Most research into language-music relationships has privileged language in the comparisons that it makes between the two domains. Music has generally been explored as though it were a sonic domain made up of complex patterns that can elicit aesthetic or hedonic responses, while studies of language are founded on its capacity to express complex propositions that can reflect states of affairs in the world. While music may resemble language in its combinatorial properties, in comparison with language it lacks the all-important property of compositionality; it thus appears to be a pale analogue of language with limited utility and little relevance outside the realm of entertainment. This view is, however, completely controverted by the fact that across cultures music constitutes a participatory medium for communicative interaction with diverse and significant functions. Participatory music displays features and involves processes that equip it to manage social relations by inducing a sense of mutual affiliation between participants. At least some of those features and processes are present in other modes of human interaction, particularly those genres of speech concerned with establishing or continuing mutual affiliation or attachment, generally termed “phatic”. I suggest that music as an interactive medium intersects so significantly with speech in the phatic register as to be indistinguishable from it. I hypothesise that affiliative communicative interaction need be neither music nor speech, but that these are best construed as culturally-constituted categories of human behaviour; the superordinate and generalisable category into which both fall is that of human affiliative communicative behaviour, which can be claimed in different cultures to be music, speech, or any one of a range of other categories in other possible taxonomies of human communicative behaviour.
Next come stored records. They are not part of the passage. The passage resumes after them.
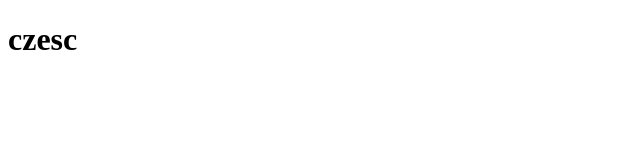
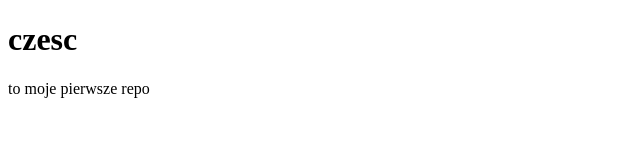
Before and after one commit to lightup87/test, a plain HTML site: page index.html in a window 1280 px wide. Shown: the whole page, without its empty margins (0-640 px from the left). Drawn offline with Linux system fonts and the light colour scheme.

Commit message:
add paragraph

```diff
--- a/index.html
+++ b/index.html
@@ -8,6 +8,7 @@
 </head>
 <body>
     <h1>czesc</h1>
+    <p class="to">to moje pierwsze repo</p>
 
 </body>
 </html>
```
This paper will survey evidence from ethnomusicology, linguistics and the cognitive sciences of music, and from recent research at Cambridge into spontaneous interaction in speech and music, that lends support to this hypothesis.

Biography:

Ian Cross is based in the Faculty of Music at the University of Cambridge, where he is Professor and Director of the Centre for Music and Science. His early publications helped set the agenda for the study of music cognition; he has since published widely in the field of music and science, from the psychoacoustics of violins, through the evolutionary roots of musicality, to the effects of group music-making on the development of children's empathic capacities. The two main strands of his current research involve testing ways of making musical notation easier to read, and the experimental investigation of common processes that underlie interaction in speech and in music. He is Editor-in-Chief of SAGE's new Open Access journal Music & Science, is a Fellow of Wolfson College, Cambridge and a classical guitarist.

About the series:

The Faculty of Music at the University of Oxford is pleased to announce a new seminar series – the Oxford Seminar in the Psychology of Music (OSPoM) – convened by Eric Clarke. Enjoying a position at a neglected part of the clock, seminars will start at 4.56pm GMT, and will last for 90 minutes – 45 minutes presentation followed by 45 minutes of discussion. These seminars are open to all.